By the time of the Seven-Point Agreement, the number of combatants had decreased considerably. A total of 32,250 combatants had entered the cantonments at the beginning of the peace process. Only 19,602 had got through the verification process conducted by UNMIN: 8,640 were absent during verification and a further 4,008 were disqualified for being minors (2,973) or late recruits (1,035). When the regrouping process began along the three options outlined in the Seven-Point Agreement (integration, rehabilitation and voluntary retirement), 94 combatants were recorded as being dead, suspended or having deserted. A further 2,456 were found missing, a fact that led to some tensions at the political level, particularly on the perceived misuse of allowances that had been provided on the basis of the headcount of combatants.
Of those remaining, initially 9,702 chose integration into the Nepali Army and 7,344 voluntary retirement; only six opted for rehabilitation. These choices also reflected a simmering internal rift within the UCPN-M, between factions led by party leader Prachanda (which favoured integration) and Vice-Chair Mohan Baidya Kiran (which favoured voluntary retirement). The latter saw integration in the terms agreed as a humiliating choice for ex-combatants and a new form of recruitment for the national army. The number of those in favour of joining the army declined still further after the Special Committee allowed combatants to take the final decision over their own fate: in the second and third rounds of the process, only 3,123 and then 1,460 decided to go for integration. Indeed 38 of these later chose voluntary retirement due to health or other reasons. The final tally of ex-combatants who opted for the army was only 1,422 (104 of whom were women), while 15,630 sought to reintegrate back into society.
The concept of voluntary retirement was unique and is not part of common international practice. International actors and donor agencies had in fact rejected such an option given the experience of the lethal combination of money, guns and combatants in other post-conflict societies. Their emphasis was more on the rehabilitation package that consisted of around three dozen schemes related to formal and vocational education.

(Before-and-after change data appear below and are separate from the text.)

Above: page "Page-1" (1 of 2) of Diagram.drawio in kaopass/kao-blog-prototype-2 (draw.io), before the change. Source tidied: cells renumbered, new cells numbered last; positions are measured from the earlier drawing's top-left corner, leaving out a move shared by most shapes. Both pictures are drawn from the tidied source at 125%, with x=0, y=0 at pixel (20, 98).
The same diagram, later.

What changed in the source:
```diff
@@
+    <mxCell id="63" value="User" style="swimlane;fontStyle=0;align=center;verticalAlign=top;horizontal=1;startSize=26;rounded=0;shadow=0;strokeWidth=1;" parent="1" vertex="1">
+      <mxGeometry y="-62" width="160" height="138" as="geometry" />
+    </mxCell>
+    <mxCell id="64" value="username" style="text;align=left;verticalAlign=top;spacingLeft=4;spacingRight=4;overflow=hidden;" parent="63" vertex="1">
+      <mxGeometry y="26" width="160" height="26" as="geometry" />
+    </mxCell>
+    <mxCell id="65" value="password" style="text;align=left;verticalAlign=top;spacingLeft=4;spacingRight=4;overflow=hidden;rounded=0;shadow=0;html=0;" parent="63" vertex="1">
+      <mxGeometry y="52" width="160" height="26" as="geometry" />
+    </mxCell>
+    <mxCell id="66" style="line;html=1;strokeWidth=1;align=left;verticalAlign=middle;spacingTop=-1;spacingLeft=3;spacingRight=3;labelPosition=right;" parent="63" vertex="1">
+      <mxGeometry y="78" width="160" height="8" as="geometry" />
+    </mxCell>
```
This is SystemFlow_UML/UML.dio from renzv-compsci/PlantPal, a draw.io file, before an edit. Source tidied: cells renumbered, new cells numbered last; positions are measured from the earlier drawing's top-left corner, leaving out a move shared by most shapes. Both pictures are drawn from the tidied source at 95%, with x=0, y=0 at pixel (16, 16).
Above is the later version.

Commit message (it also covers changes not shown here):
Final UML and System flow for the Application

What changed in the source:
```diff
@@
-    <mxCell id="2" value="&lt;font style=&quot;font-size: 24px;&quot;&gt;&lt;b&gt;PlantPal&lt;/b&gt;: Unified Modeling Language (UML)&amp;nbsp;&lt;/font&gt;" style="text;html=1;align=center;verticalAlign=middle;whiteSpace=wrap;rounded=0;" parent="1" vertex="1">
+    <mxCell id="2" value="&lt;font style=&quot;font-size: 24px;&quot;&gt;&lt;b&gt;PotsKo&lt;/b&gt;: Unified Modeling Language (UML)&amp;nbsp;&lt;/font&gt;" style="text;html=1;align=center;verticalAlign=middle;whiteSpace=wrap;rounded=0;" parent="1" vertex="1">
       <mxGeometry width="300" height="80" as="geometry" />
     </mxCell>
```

The rehabilitation option proved to be the least attractive, however, with just six ex-combatants choosing it. And, contrary to the assumptions and expectations of both national and international stakeholders, voluntary retirement proved to be overwhelmingly popular, with 90 per cent of the ex-combatants deciding to take the one-time cash payments that ranged from NPR 500,000– 800,000 (approximately USD $5,000–8,000) depending on rank. Given international donors’ hesitancy about the cash package, the Government of Nepal had to come up with the funds from the national treasury.
Despite all the delays in the demilitarisation process for the PLA, Maoist former combatants were successfully demobilised. And, unlike in many other post-conflict societies, there has been no violation of the peace process; nor was there any challenge from the ex-combatants to decisions made by the government or the Special Committee. At present, a number of former members of the PLA are active in all the Maoist political factions, but a significant majority are not and appear quite alienated from party politics, primarily as a result of the many fissures seen in the party they had fought for.
It is believed that 15 to 20 per cent of the ex-fighters are working as migrant labourers in the Gulf and other countries. Of those who have settled down in Nepal, most reside near the cantonments that were home to them for five years, and where there are better facilities and livelihood options compared to their own places of origin. Yet, there are questions about continued discrimination against ex-combatants and the problem of integrating them into the very social order dominated by exclusion on the basis of caste, class and gender, which these former guerrillas sought to fundamentally transform and dismantle. [see interviews with Suk Bahadur Roka and Lila Sharma on pp.50 and 52]